Veterans Day special for dental faculty member
Nov. 9, 2012
By Doug Boyd
ECU News Services
Veterans Day carries extra meaning for one faculty member at the East Carolina University School of Dental Medicine, whose own personal ties with the military and those of his family run deep.
Dr. Stevan Thompson joined the faculty this year after 27 years on active duty in the Army. He retired at the rank of colonel. His service included a 2005 deployment to Afghanistan, where he served with the 249th General Hospital at Bagram Air Base north of Kabul. There, he helped stabilize wounded troops for transport to a military medical center in Germany.
|Dr. Stevan Thompson
He also cared for locals hurt by land mines, gunfire, accidents and disease. Thompson and some other members of his unit received the Bronze Star for their service.
Thompson was born in Charlotte, and both of his parents were World War II Navy veterans. He graduated from N.C. State University in 1974 with a bachelor's degree in zoology.
Throughout college, he knew he had a good chance of being drafted in the Vietnam War, but never was. Following dental school and a residency in oral and maxillofacial pathology at Emory University in Atlanta, he taught oral and maxillofacial pathology at a university in South Africa. Afterward, he joined the Army to practice pathology, provide patient care and teach residents.
"It was a good opportunity," Thompson said of his decision to join the Army. "It was not necessarily my intent to stay as a career."
But, he said, he had good assignments and enjoyed the people he worked with. He completed oral and maxillofacial surgery training at Eisenhower Army Medical Center at Fort Gordon, Ga.
Among his assignments was a stint at Tripler Army Medical Center in Hawaii.
"We never had anybody come to South Africa to visit, but they did come to Hawaii," he said.
Thompson met his wife, Madge Gay, while working at Emory University Hospital during dental school. She is a native of Winterville, a 1977 ECU nursing graduate and a part-time instructor in the ECU College of Health and Human Performance.
She is also the daughter of the late Kenneth Dews, a World War II Navy veteran and Pearl Harbor survivor, and the granddaughter of Dennis McLawhorn, a World War I Army veteran of the American Expeditionary Force in France.
"I heard many stories from Kenneth about his World War II experiences and Pearl Harbor," Thompson said.
After serving in Afghanistan and completing a fellowship in New York, Thompson was assigned to Walter Reed Army Medical Center in Washington, D.C. While there, he became the integrated chief of oral and maxillofacial surgery as Walter Reed and the National Naval Medical Center were merged into one military medical center.
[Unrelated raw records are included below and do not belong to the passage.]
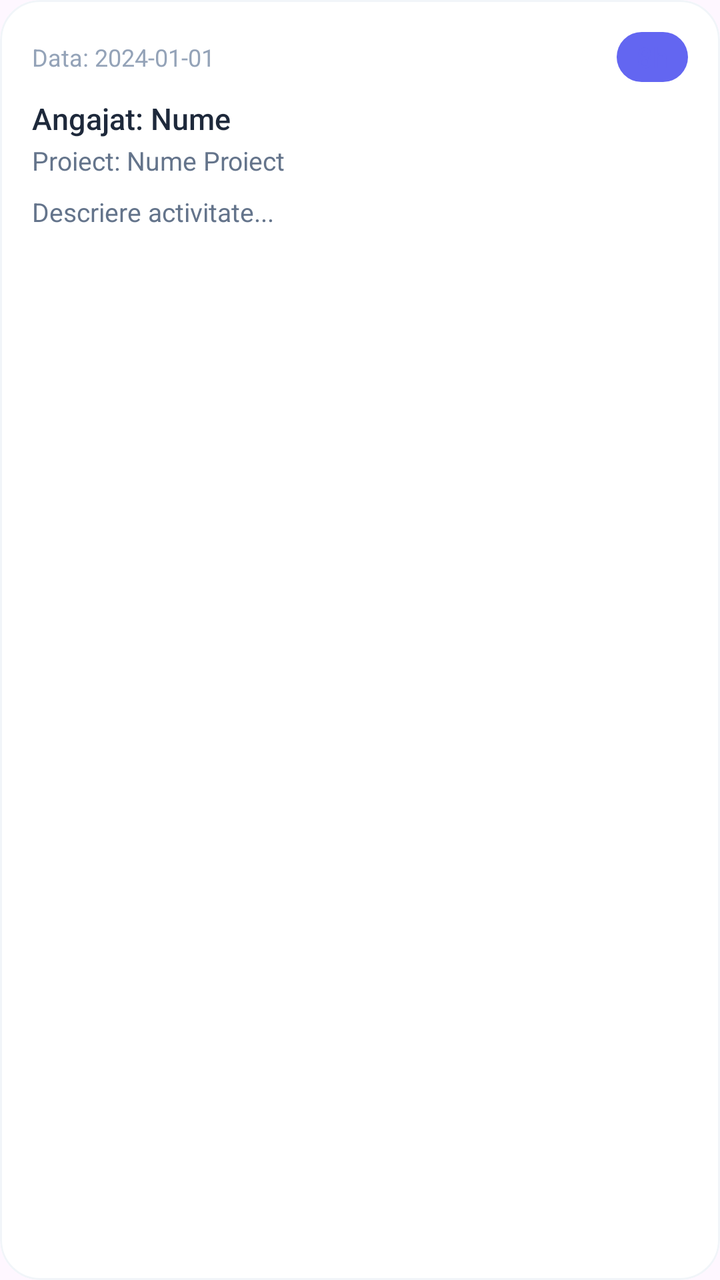
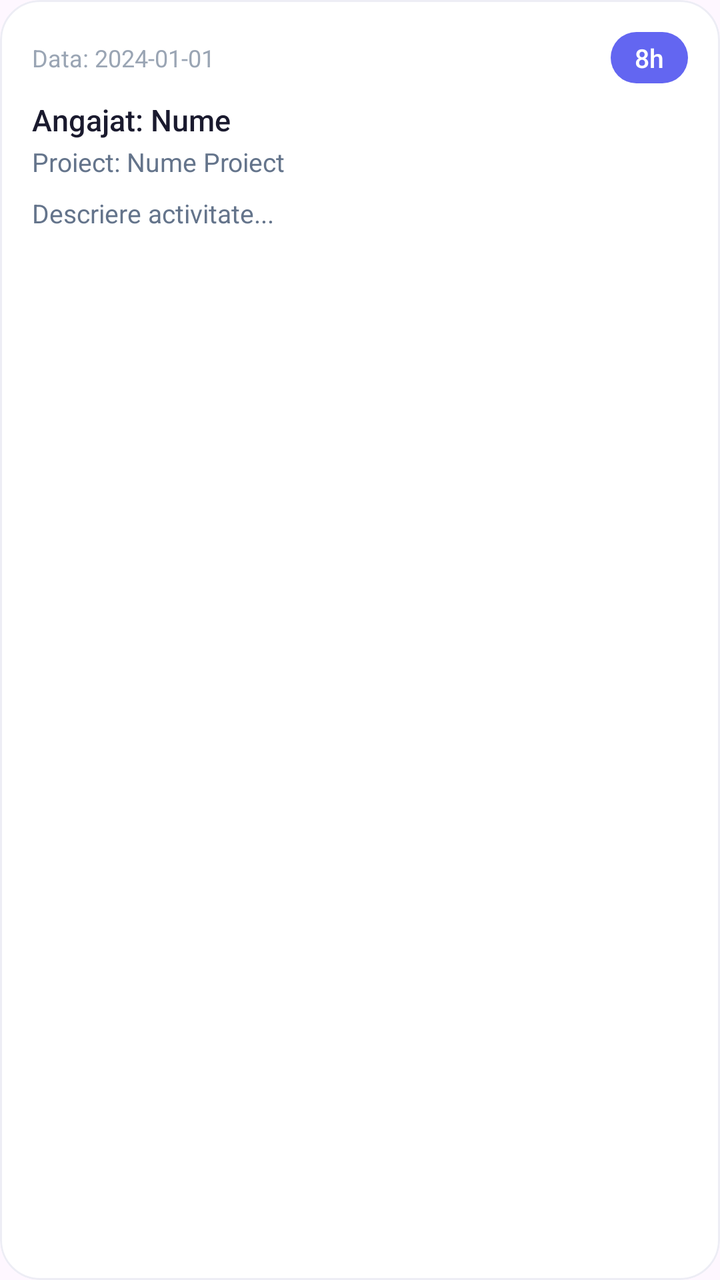

Two renders of the same Android screen: before a commit and after it. Below are the layout's source before the change and the commit's diff.
<!-- AndroidManifest.xml: application theme Theme.AplicatieGestiuneFirma -->
<!-- res/layout/item_report.xml -->
<?xml version="1.0" encoding="utf-8"?>
<com.google.android.material.card.MaterialCardView xmlns:android="http://schemas.android.com/apk/res/android"
    xmlns:app="http://schemas.android.com/apk/res-auto"
    android:layout_width="match_parent"
    android:layout_height="wrap_content"
    android:layout_margin="6dp"
    app:cardCornerRadius="20dp"
    app:cardElevation="0dp"
    app:strokeWidth="1dp"
    app:strokeColor="@color/border_subtle"
    app:cardBackgroundColor="@color/white">

    <LinearLayout
        android:layout_width="match_parent"
        android:layout_height="wrap_content"
        android:orientation="vertical"
        android:padding="16dp">

        <LinearLayout
            android:layout_width="match_parent"
            android:layout_height="wrap_content"
            android:gravity="center_vertical">

            <TextView
                android:id="@+id/tvReportDate"
                android:layout_width="0dp"
                android:layout_height="wrap_content"
                android:layout_weight="1"
                android:textSize="12sp"
                android:textColor="@color/text_hint"
                android:text="Data: 2024-01-01" />

            <TextView
                android:id="@+id/tvReportHours"
                android:layout_width="wrap_content"
                android:layout_height="wrap_content"
                android:text="8h"
                android:textSize="14sp"
                android:fontFamily="sans-serif-medium"
                android:textColor="@color/primary_blue"
                android:paddingHorizontal="10dp"
                android:paddingVertical="3dp"
                android:background="@drawable/bg_pill_blue" />
        </LinearLayout>

        <TextView
            android:id="@+id/tvReportEmployee"
            android:layout_width="wrap_content"
            android:layout_height="wrap_content"
            android:textSize="15sp"
            android:fontFamily="sans-serif-medium"
            android:textColor="@color/text_main"
            android:text="Angajat: Nume"
            android:layout_marginTop="8dp" />

        <TextView
            android:id="@+id/tvReportProject"
            android:layout_width="wrap_content"
            android:layout_height="wrap_content"
            android:textSize="13sp"
            android:textColor="@color/text_secondary"
            android:text="Proiect: Nume Proiect"
            android:layout_marginTop="2dp" />

        <TextView
            android:id="@+id/tvReportDescription"
            android:layout_width="match_parent"
            android:layout_height="wrap_content"
            android:layout_marginTop="8dp"
            android:text="Descriere activitate..."
            android:textColor="@color/text_secondary"
            android:textSize="13sp"
            android:maxLines="2"
            android:ellipsize="end" />

        <TextView
            android:id="@+id/tvViewPhoto"
            android:layout_width="wrap_content"
            android:layout_height="wrap_content"
            android:layout_marginTop="8dp"
            android:text="📷 Vezi fotografie"
            android:textColor="@color/primary_blue"
            android:textSize="13sp"
            android:fontFamily="sans-serif-medium"
            android:visibility="gone" />

    </LinearLayout>

</com.google.android.material.card.MaterialCardView>
<!-- resources referenced by this layout -->
<resources>
  <color name="border_subtle">#F1F5F9</color>
  <color name="primary_blue">#6366F1</color>
  <color name="text_hint">#94A3B8</color>
  <color name="text_main">#1E293B</color>
  <color name="text_secondary">#64748B</color>
  <color name="white">#FFFFFFFF</color>
  <!-- drawable bg_pill_blue (drawable) -->
  <?xml version="1.0" encoding="utf-8"?>
  <shape xmlns:android="http://schemas.android.com/apk/res/android"
      android:shape="rectangle">
      <solid android:color="#6366F1" />
      <corners android:radius="20dp" />
  </shape>
  <style name="Theme.AplicatieGestiuneFirma" parent="Base.Theme.AplicatieGestiuneFirma" />
  <style name="Base.Theme.AplicatieGestiuneFirma" parent="Theme.Material3.DayNight.NoActionBar">
          <item name="colorPrimary">@color/primary_blue</item>
          <item name="colorPrimaryContainer">@color/primary_surface</item>
          <item name="colorOnPrimaryContainer">@color/primary_deep</item>
          <item name="colorSecondary">@color/accent_teal</item>
          <item name="colorSurface">@color/bg_surface</item>
          <item name="colorOnSurface">@color/text_main</item>
          <item name="colorOnSurfaceVariant">@color/text_secondary</item>
          <item name="android:statusBarColor">@android:color/transparent</item>
          <item name="android:navigationBarColor">@color/bg_surface</item>
          <item name="android:windowLightStatusBar">false</item>
          <item name="shapeAppearanceSmallComponent">@style/ShapeSmall</item>
          <item name="shapeAppearanceMediumComponent">@style/ShapeMedium</item>
      </style>
  <color name="primary_surface">#EEF2FF</color>
  <color name="primary_deep">#4F46E5</color>
  <color name="accent_teal">#14B8A6</color>
  <color name="bg_surface">#FFFFFF</color>
  <style name="ShapeSmall" parent="ShapeAppearance.Material3.SmallComponent">
          <item name="cornerSize">12dp</item>
      </style>
  <style name="ShapeMedium" parent="ShapeAppearance.Material3.MediumComponent">
          <item name="cornerSize">20dp</item>
      </style>
</resources>

<!-- the commit's change to res/layout/item_report.xml (unified diff, before → after) -->
@@ -35,11 +35,11 @@
                 android:layout_width="wrap_content"
                 android:layout_height="wrap_content"
                 android:text="8h"
-                android:textSize="14sp"
+                android:textSize="13sp"
                 android:fontFamily="sans-serif-medium"
-                android:textColor="@color/primary_blue"
-                android:paddingHorizontal="10dp"
-                android:paddingVertical="3dp"
+                android:textColor="@color/white"
+                android:paddingHorizontal="12dp"
+                android:paddingVertical="4dp"
                 android:background="@drawable/bg_pill_blue" />
         </LinearLayout>
 
<!-- resource entries referenced after the edit -->
@@ -1,9 +1,9 @@
 <!-- resources referenced by this layout -->
 <resources>
-  <color name="border_subtle">#F1F5F9</color>
-  <color name="primary_blue">#6366F1</color>
-  <color name="text_hint">#94A3B8</color>
-  <color name="text_main">#1E293B</color>
+  <color name="border_subtle">#EDEDF5</color>
+  <color name="primary_blue">#6B5CE7</color>
+  <color name="text_hint">#9AA5B4</color>
+  <color name="text_main">#1A1A2E</color>
   <color name="text_secondary">#64748B</color>
   <color name="white">#FFFFFFFF</color>
   <!-- drawable bg_pill_blue (drawable) -->
@@ -28,15 +28,15 @@
           <item name="shapeAppearanceSmallComponent">@style/ShapeSmall</item>
           <item name="shapeAppearanceMediumComponent">@style/ShapeMedium</item>
       </style>
-  <color name="primary_surface">#EEF2FF</color>
-  <color name="primary_deep">#4F46E5</color>
+  <color name="primary_surface">#F0EEFB</color>
+  <color name="primary_deep">#5048C8</color>
   <color name="accent_teal">#14B8A6</color>
   <color name="bg_surface">#FFFFFF</color>
   <style name="ShapeSmall" parent="ShapeAppearance.Material3.SmallComponent">
-          <item name="cornerSize">12dp</item>
+          <item name="cornerSize">14dp</item>
       </style>
   <style name="ShapeMedium" parent="ShapeAppearance.Material3.MediumComponent">
-          <item name="cornerSize">20dp</item>
+          <item name="cornerSize">24dp</item>
       </style>
 </resources>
He helped restore soldiers' disfigured faces, many with limbs and eyes missing from IED explosions or militant attacks and at least one with no limbs at all.
Thompson received the Legion of Merit award for his service at Walter Reed.
"There are a lot of men and women who have sacrificed quite a bit, including their lives, to keep us free," he said. "It's something we should never forget."